TASK DESCRIPTION
Reproduce every record below exactly, without the pictures.

SUPPLIED RECORDS
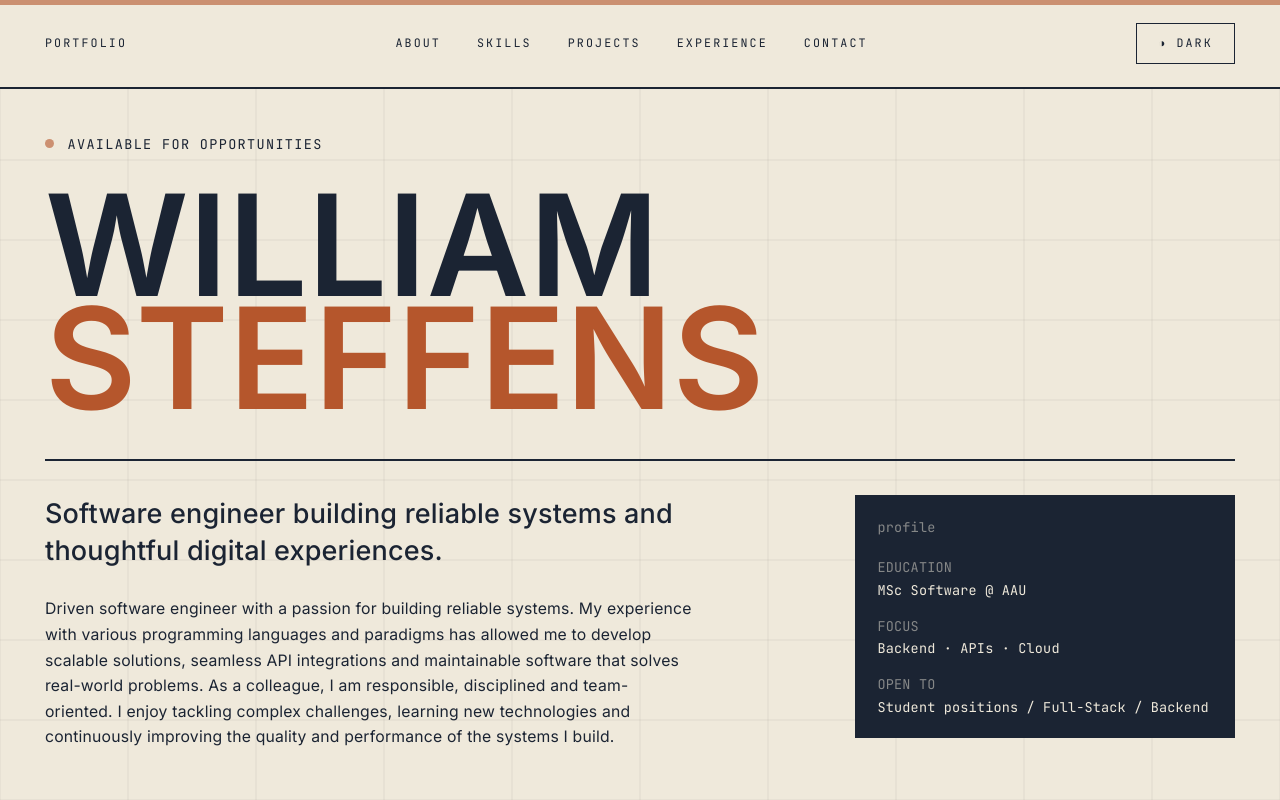
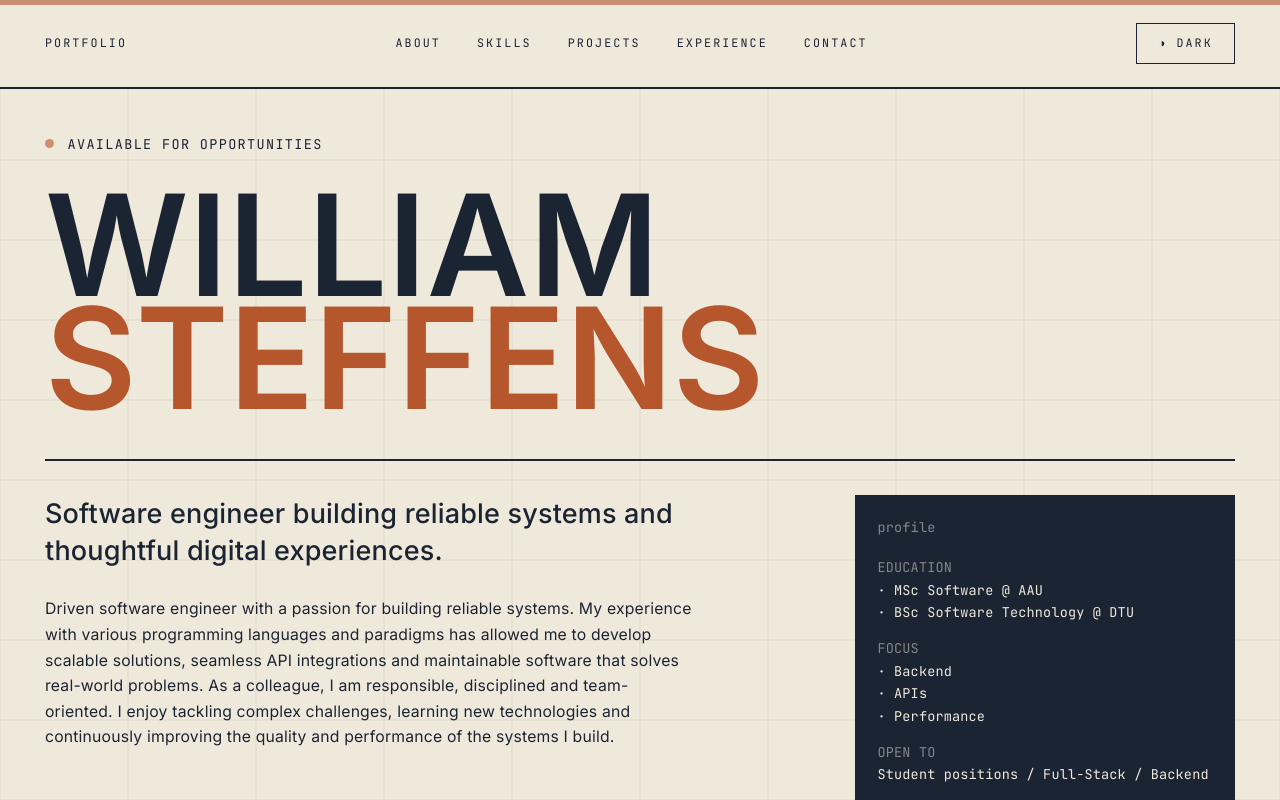
Before and after one commit to williamsteffens/portfolio, a React (Vite) app: page / in a window 1280 px wide. Built offline with nearby package versions, Linux system fonts and the light colour scheme.

Commit message:
Update education and focus sections in Hero component

```diff
--- a/src/sections/Hero.jsx
+++ b/src/sections/Hero.jsx
@@ -70,13 +70,20 @@ const Hero = () => {
                         <div className="space-y-4">
                             <div>
                                 <p className="text-paper/50">EDUCATION</p>
-                                <p className="mt-1">MSc Software @ AAU</p>
+                                <p className="mt-1">· MSc Software @ AAU</p>
+                                <p className="mt-1">· BSc Software Technology @ DTU</p>
                             </div>
 
                             <div>
                                 <p className="text-paper/50">FOCUS</p>
                                 <p className="mt-1">
-                                    Backend · APIs · Cloud
+                                    · Backend
+                                </p>
+                                <p className="mt-1">
+                                    · APIs
+                                </p>
+                                <p className="mt-1">
+                                    · Performance
                                 </p>
                             </div>
 
```
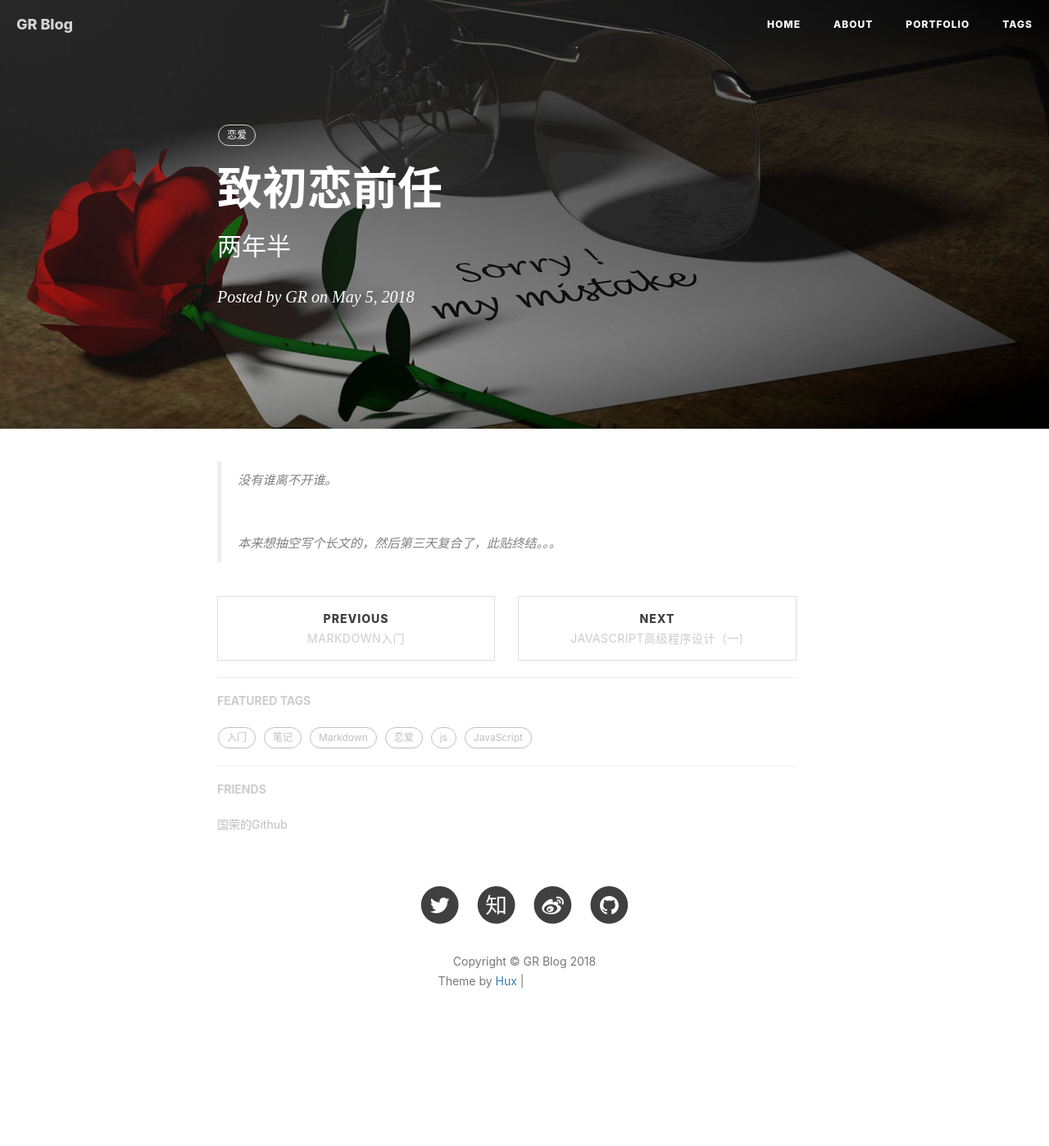
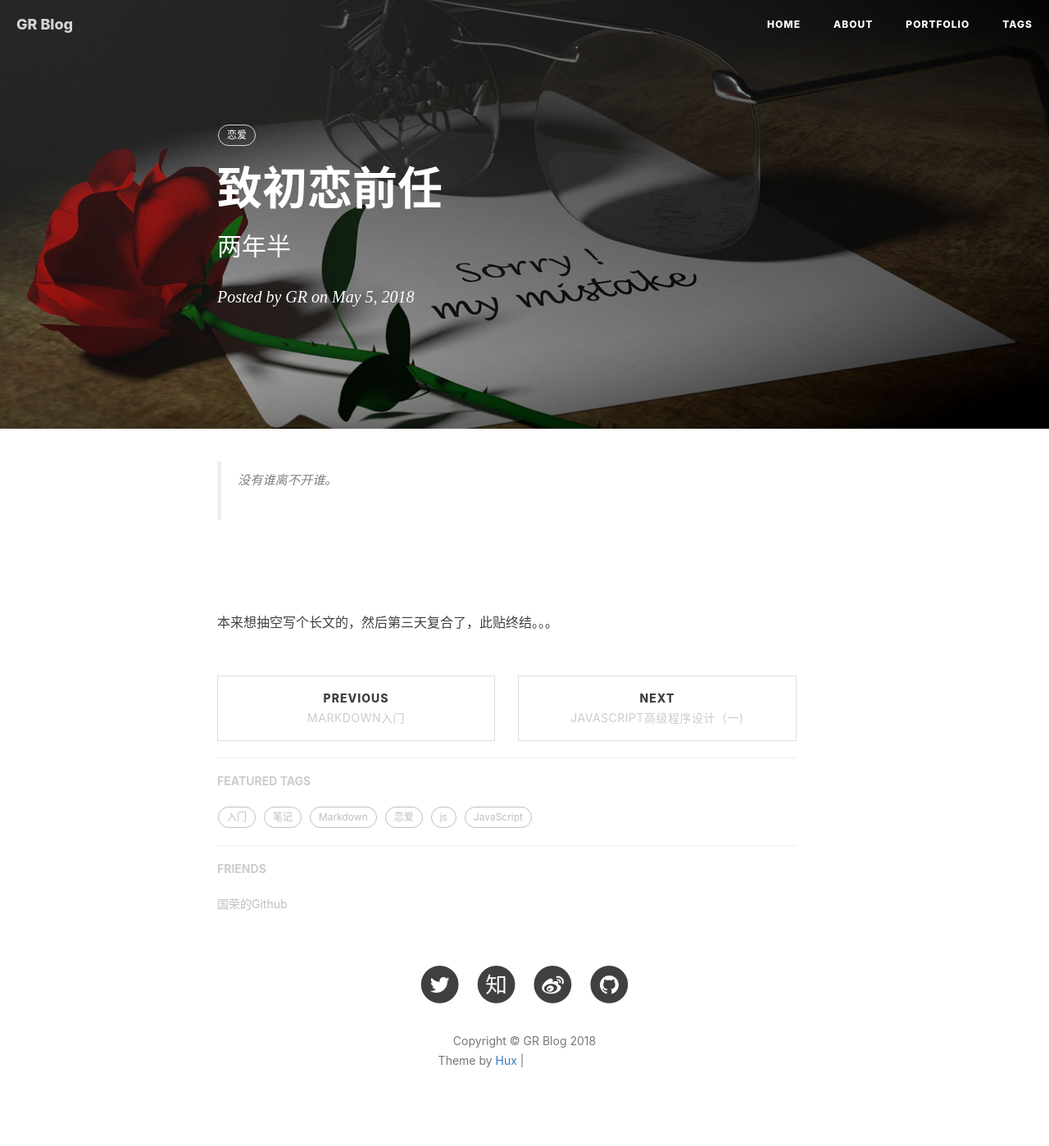
Before and after one commit to wangguorong1996/wangguorong1996.github.io, a Jekyll site: the page built from _posts/2018-05-05-My-Lover.markdown, in a window 1280 px wide. Shown: the whole page at 82% size. Built offline with Jekyll 4.4.1, drawn with Linux system fonts in a browser that asks for light colours; nearby versions of some CDN libraries; comment, search, counter and statistics services are not loaded; before the commit the page ends 1301 px from its top, so only the background shows below that; grey boxes are pictures that could not be loaded.

Commit message:
Update 2018-05-05-My-Lover.markdown

```diff
--- a/_posts/2018-05-05-My-Lover.markdown
+++ b/_posts/2018-05-05-My-Lover.markdown
@@ -10,5 +10,8 @@ tags:
 ---
 
 > 没有谁离不开谁。<br><br>
->
+
+
+<br>
+<br>
 <br>本来想抽空写个长文的，然后第三天复合了，此贴终结。。。
```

ANSWER FOR THE TASK
Before and after one commit to williamsteffens/portfolio, a React (Vite) app: page / in a window 1280 px wide. Built offline with nearby package versions, Linux system fonts and the light colour scheme.

Commit message:
Update education and focus sections in Hero component

```diff
--- a/src/sections/Hero.jsx
+++ b/src/sections/Hero.jsx
@@ -70,13 +70,20 @@ const Hero = () => {
                         <div className="space-y-4">
                             <div>
                                 <p className="text-paper/50">EDUCATION</p>
-                                <p className="mt-1">MSc Software @ AAU</p>
+                                <p className="mt-1">· MSc Software @ AAU</p>
+                                <p className="mt-1">· BSc Software Technology @ DTU</p>
                             </div>
 
                             <div>
                                 <p className="text-paper/50">FOCUS</p>
                                 <p className="mt-1">
-                                    Backend · APIs · Cloud
+                                    · Backend
+                                </p>
+                                <p className="mt-1">
+                                    · APIs
+                                </p>
+                                <p className="mt-1">
+                                    · Performance
                                 </p>
                             </div>
 
```
Before and after one commit to wangguorong1996/wangguorong1996.github.io, a Jekyll site: the page built from _posts/2018-05-05-My-Lover.markdown, in a window 1280 px wide. Shown: the whole page at 82% size. Built offline with Jekyll 4.4.1, drawn with Linux system fonts in a browser that asks for light colours; nearby versions of some CDN libraries; comment, search, counter and statistics services are not loaded; before the commit the page ends 1301 px from its top, so only the background shows below that; grey boxes are pictures that could not be loaded.

Commit message:
Update 2018-05-05-My-Lover.markdown

```diff
--- a/_posts/2018-05-05-My-Lover.markdown
+++ b/_posts/2018-05-05-My-Lover.markdown
@@ -10,5 +10,8 @@ tags:
 ---
 
 > 没有谁离不开谁。<br><br>
->
+
+
+<br>
+<br>
 <br>本来想抽空写个长文的，然后第三天复合了，此贴终结。。。
```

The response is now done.